One way to protect retail investors saving for retirement is by ensuring that IRA rollovers are suitable for the client. Every RIA should take immediate steps to ensure that the firm’s books and records document that it had a reasonable basis for recommendations made and that they were suitable for the client, especially with regard to IRA rollovers.
Best practices can help RIAs buck deficiency trends
Aside from identifying common deficiencies found during RIA exams, NASAA recommended a number of best practices to help firms avoid compliance deficiencies such as:
- Preparing and maintaining all required books and records, including financial records, as well as backing up electronic data and guarding this information;
- Developing and maintaining clients’ suitability information, including their risk profiles;
- Reviewing and updating all contracts and making certain that all fees are clearly disclosed and explained thoroughly;
- Reviewing and revising Form ADV and disclosure brochures annually to ensure that information is accurate and updated;
- Conducting reviews to make certain that amendments are filed in a timely manner;
- Verifying and documenting that fees were calculated in the manner set forth in contracts and Form ADV;
- Maintaining accurate financial information that is timely filed with the jurisdiction and arranging for a surety bond if required by the state;
- Putting necessary custody safeguards in place, including preparation and distribution of invoices to clients, if required by the state;
- Reviewing all advertisements, including website and performance advertising, to ensure that they are not misleading or otherwise noncompliant;
- Providing disclosure brochures to clients along with updates and offers to deliver when required by the state;
- Drafting a written compliance and supervisory procedures manual that is tailored to the RIA’s business model, which includes a business continuity plan; and
- Conducting reviews of solicitor agreements, disclosures, and delivery procedures implemented by the firm.
State and SEC-registered advisers can benefit by adopting these best practices.
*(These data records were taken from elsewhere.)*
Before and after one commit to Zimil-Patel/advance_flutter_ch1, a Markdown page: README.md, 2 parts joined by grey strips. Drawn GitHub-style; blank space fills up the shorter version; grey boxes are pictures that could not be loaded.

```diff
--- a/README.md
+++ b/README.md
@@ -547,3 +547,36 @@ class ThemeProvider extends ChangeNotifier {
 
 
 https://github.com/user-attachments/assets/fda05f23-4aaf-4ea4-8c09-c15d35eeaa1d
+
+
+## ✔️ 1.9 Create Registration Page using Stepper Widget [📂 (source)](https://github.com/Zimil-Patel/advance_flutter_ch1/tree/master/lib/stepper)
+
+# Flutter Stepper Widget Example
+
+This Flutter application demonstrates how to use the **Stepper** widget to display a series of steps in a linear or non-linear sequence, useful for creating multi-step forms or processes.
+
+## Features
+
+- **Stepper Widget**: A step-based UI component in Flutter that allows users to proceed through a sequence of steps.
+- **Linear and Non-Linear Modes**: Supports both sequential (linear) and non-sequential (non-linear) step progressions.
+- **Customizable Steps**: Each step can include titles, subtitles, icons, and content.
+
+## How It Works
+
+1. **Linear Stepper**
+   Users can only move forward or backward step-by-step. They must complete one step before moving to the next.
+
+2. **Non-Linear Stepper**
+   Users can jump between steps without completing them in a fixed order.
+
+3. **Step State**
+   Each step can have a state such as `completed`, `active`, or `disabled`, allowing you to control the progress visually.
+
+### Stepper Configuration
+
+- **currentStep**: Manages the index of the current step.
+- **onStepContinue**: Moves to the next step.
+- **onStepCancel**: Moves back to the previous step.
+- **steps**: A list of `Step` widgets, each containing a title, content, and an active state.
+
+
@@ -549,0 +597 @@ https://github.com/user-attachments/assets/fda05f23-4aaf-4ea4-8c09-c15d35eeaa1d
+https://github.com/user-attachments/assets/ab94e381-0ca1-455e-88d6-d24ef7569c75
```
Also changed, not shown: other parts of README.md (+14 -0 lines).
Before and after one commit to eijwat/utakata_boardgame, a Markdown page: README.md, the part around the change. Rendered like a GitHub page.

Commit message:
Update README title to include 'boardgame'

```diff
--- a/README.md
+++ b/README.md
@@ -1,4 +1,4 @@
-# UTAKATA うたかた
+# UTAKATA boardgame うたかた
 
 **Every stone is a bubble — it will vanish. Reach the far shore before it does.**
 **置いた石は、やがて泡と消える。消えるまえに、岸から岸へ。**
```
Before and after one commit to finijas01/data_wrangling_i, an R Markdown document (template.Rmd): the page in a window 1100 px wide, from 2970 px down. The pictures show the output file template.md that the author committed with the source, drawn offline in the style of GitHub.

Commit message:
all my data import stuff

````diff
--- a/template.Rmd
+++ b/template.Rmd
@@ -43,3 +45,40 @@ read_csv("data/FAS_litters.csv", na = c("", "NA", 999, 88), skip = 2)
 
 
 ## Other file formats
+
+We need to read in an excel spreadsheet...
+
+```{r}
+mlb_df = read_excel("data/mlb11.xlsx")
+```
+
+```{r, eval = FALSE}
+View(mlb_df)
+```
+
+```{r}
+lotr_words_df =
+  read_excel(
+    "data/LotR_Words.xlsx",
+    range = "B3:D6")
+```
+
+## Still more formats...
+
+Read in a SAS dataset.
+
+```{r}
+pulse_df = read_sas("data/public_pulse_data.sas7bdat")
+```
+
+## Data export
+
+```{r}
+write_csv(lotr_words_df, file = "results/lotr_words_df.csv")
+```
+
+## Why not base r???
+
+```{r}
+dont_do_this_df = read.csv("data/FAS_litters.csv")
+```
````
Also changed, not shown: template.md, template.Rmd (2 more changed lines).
Advisory clients, however, are the ultimate beneficiaries when RIAs adopt best practices to reduce the mistakes made by other firms.
Trends can also be discerned by analyzing the SEC’s most recent enforcement actions. On October 22, 2015, the SEC announced its enforcement results for fiscal year 2015, which can be found at http://www.sec.gov/news/pressrelease/2015-245.html.
In addition, RIAs can anticipate some of the areas that examiners will be focused on during upcoming examinations. Aside from looking at deficiency trends, speeches made by securities regulators, and regulatory priority announcements, RIAs should take note of Investor Alerts. These alerts are frequently prompted when examiners discover deficiencies that resulted in harm to investors. The last thing regulators want is for these deficiencies to become a trend that causes harm to even more investors.
Les Abromovitz is a senior consultant with the recently merged firms, National Compliance Services (NCS) and Regulatory Compliance, LLC, and the author of two books on compliance for investment advisers, including The Investment Advisor’s Compliance Guide, published in 2012 by the National Underwriter Company. Les can be reached by calling (561)330-7645 (ext. 213) or by e-mailing firstname.lastname@example.org.